→ PROBLEM TO SOLVE:
Return copies of the lines below that mention "shadow".

→ RECORDS FOR PROCESSING:
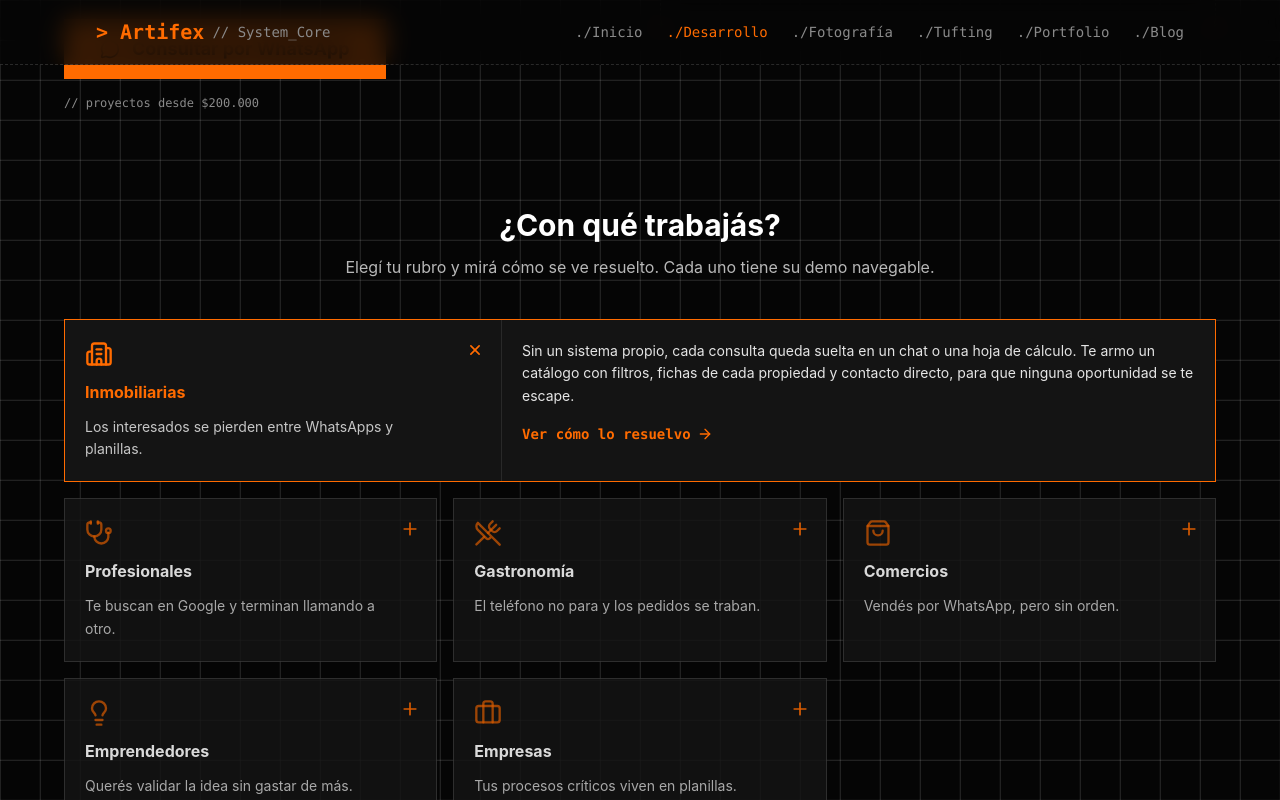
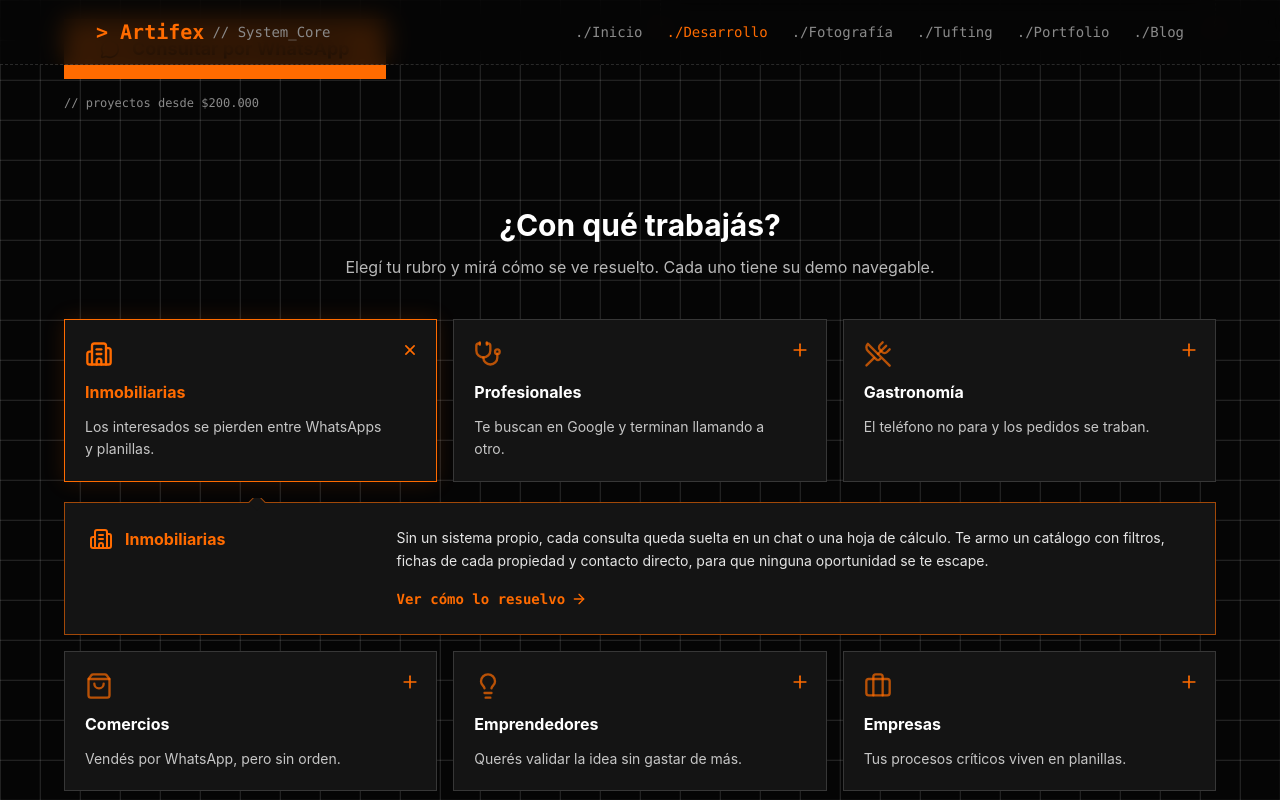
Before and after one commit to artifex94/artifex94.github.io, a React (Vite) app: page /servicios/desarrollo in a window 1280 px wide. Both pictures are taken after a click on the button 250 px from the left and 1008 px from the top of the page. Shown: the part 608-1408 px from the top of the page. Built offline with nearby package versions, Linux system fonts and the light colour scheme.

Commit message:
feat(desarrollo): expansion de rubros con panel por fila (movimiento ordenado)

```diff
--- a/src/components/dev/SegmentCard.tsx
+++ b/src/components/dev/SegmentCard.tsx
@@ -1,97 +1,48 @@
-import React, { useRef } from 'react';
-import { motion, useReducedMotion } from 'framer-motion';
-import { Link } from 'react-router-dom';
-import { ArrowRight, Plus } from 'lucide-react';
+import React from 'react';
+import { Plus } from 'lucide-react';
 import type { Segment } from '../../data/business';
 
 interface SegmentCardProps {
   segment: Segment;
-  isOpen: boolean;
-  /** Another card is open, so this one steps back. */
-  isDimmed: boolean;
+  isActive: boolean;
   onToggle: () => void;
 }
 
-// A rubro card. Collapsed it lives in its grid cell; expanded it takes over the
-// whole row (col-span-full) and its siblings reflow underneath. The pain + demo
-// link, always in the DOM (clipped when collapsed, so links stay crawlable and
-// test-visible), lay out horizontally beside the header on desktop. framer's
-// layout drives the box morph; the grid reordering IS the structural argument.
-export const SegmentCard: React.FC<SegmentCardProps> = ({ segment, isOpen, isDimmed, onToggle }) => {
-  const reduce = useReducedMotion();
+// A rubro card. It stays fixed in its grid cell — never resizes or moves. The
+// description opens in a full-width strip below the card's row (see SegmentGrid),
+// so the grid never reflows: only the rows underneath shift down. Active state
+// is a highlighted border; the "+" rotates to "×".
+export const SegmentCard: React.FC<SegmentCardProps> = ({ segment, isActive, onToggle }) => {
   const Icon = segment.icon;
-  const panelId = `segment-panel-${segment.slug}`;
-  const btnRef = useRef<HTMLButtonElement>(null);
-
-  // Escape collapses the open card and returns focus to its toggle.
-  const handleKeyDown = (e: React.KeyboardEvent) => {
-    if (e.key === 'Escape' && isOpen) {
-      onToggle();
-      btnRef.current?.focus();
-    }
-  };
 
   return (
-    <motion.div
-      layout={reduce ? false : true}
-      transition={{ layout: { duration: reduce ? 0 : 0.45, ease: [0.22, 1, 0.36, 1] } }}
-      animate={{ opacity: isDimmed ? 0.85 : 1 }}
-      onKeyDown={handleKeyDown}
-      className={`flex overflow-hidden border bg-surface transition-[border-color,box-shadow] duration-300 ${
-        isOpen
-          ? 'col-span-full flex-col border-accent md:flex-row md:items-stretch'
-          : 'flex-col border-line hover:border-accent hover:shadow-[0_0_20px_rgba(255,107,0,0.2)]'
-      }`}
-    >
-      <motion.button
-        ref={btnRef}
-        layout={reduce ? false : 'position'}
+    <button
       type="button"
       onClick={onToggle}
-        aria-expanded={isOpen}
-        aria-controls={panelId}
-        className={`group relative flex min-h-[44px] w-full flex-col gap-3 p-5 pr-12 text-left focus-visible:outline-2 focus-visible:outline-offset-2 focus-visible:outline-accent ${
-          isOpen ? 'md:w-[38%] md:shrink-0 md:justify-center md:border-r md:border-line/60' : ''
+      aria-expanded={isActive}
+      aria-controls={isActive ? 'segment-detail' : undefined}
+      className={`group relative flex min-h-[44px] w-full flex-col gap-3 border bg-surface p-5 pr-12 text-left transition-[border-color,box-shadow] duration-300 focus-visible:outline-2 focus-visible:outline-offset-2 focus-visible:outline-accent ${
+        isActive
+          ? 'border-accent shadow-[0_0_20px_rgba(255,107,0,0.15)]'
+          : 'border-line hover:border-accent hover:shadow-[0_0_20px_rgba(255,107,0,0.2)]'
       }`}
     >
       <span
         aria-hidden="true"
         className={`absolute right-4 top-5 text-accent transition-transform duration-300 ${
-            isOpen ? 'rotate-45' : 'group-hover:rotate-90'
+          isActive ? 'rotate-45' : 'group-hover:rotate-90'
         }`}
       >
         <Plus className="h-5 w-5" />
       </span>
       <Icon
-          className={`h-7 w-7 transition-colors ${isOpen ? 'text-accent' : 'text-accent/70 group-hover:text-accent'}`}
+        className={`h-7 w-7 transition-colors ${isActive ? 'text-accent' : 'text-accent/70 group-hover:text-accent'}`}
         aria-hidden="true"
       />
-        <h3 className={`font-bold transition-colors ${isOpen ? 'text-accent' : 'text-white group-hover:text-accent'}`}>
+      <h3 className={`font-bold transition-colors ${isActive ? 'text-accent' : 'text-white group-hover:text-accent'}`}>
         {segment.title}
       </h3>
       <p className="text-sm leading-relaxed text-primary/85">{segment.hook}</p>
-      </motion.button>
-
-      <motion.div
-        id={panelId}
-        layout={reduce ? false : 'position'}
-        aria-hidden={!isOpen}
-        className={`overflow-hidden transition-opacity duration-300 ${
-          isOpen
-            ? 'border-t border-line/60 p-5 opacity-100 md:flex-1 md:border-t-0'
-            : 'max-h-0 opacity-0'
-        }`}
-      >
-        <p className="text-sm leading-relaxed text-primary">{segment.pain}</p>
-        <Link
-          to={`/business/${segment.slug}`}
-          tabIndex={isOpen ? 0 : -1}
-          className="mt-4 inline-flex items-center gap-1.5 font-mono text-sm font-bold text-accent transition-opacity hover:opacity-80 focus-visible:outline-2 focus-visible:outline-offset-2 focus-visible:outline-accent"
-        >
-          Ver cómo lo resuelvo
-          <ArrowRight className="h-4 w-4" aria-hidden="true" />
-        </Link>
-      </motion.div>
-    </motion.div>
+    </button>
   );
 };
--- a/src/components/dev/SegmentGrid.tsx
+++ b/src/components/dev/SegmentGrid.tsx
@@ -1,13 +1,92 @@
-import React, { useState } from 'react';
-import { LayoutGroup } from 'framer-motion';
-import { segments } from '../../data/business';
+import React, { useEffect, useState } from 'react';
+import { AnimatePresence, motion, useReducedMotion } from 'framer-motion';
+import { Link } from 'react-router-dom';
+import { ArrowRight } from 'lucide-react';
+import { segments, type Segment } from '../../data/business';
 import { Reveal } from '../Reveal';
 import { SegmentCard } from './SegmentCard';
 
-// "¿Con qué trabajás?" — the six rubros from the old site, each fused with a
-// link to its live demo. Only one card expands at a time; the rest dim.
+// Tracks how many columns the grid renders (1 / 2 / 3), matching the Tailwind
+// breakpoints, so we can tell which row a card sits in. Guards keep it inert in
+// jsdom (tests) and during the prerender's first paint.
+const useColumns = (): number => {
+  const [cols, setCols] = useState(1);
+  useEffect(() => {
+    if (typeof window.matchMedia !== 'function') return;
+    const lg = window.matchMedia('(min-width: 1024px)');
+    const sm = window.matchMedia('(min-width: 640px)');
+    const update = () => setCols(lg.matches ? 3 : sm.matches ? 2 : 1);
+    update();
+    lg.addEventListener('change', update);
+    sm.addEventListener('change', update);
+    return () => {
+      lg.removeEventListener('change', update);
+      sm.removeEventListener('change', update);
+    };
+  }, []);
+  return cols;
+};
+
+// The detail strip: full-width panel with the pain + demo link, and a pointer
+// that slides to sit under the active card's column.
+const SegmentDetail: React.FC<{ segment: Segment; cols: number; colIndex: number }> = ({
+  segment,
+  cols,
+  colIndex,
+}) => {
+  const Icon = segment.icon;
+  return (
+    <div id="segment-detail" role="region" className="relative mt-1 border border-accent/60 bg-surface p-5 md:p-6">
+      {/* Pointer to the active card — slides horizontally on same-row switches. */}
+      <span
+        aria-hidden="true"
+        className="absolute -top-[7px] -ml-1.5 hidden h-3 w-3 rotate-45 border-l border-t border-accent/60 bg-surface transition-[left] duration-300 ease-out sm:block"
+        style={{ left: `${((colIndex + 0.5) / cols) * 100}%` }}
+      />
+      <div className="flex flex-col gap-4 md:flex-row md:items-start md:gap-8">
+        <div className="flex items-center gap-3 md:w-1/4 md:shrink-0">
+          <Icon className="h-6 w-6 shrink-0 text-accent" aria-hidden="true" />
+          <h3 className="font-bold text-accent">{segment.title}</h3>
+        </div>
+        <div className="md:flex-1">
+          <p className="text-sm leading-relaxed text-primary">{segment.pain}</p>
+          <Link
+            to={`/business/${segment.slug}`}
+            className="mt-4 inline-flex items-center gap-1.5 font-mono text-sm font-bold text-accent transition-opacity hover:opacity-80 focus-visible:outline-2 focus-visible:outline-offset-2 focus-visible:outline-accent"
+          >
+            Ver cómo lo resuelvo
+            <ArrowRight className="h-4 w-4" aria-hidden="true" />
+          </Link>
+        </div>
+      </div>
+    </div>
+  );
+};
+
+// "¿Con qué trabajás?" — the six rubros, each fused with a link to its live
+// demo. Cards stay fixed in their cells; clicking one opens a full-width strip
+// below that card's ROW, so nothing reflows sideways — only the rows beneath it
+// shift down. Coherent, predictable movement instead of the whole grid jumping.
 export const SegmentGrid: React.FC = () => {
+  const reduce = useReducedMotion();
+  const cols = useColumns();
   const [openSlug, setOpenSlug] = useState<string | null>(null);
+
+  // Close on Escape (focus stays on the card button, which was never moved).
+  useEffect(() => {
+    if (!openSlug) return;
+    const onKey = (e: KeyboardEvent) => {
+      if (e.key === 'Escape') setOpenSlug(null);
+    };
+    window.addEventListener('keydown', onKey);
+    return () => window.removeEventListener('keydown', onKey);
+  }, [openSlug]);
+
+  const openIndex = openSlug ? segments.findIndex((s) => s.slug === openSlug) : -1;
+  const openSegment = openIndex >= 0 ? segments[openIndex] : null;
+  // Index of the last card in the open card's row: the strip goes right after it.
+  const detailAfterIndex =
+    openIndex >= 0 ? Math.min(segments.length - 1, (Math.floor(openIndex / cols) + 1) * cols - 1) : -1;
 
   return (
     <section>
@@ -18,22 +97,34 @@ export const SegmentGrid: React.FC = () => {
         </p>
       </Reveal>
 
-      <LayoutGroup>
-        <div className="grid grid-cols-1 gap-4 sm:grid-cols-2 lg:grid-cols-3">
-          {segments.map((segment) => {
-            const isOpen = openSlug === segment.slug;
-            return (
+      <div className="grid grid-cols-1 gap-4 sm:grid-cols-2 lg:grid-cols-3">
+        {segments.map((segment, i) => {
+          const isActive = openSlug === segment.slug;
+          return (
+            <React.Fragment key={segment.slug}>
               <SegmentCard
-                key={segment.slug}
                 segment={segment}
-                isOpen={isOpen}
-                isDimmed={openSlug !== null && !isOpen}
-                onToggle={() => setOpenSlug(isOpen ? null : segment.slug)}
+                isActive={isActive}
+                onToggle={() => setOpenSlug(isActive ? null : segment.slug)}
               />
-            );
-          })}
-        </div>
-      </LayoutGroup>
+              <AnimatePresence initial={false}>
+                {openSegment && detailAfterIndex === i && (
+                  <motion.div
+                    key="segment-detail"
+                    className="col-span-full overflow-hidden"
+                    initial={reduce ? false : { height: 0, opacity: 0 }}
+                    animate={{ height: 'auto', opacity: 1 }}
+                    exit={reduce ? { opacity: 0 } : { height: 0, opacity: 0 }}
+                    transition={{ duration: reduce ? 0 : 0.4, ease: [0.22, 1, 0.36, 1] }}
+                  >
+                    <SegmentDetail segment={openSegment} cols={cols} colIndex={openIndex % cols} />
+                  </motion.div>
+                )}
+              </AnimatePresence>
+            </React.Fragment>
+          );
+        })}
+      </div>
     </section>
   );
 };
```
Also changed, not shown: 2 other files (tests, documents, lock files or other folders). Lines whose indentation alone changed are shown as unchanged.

→ ANSWER TO THIS EXERCISE:
-      className={`flex overflow-hidden border bg-surface transition-[border-color,box-shadow] duration-300 ${
-          : 'flex-col border-line hover:border-accent hover:shadow-[0_0_20px_rgba(255,107,0,0.2)]'
+      className={`group relative flex min-h-[44px] w-full flex-col gap-3 border bg-surface p-5 pr-12 text-left transition-[border-color,box-shadow] duration-300 focus-visible:outline-2 focus-visible:outline-offset-2 focus-visible:outline-accent ${
+          ? 'border-accent shadow-[0_0_20px_rgba(255,107,0,0.15)]'
+          : 'border-line hover:border-accent hover:shadow-[0_0_20px_rgba(255,107,0,0.2)]'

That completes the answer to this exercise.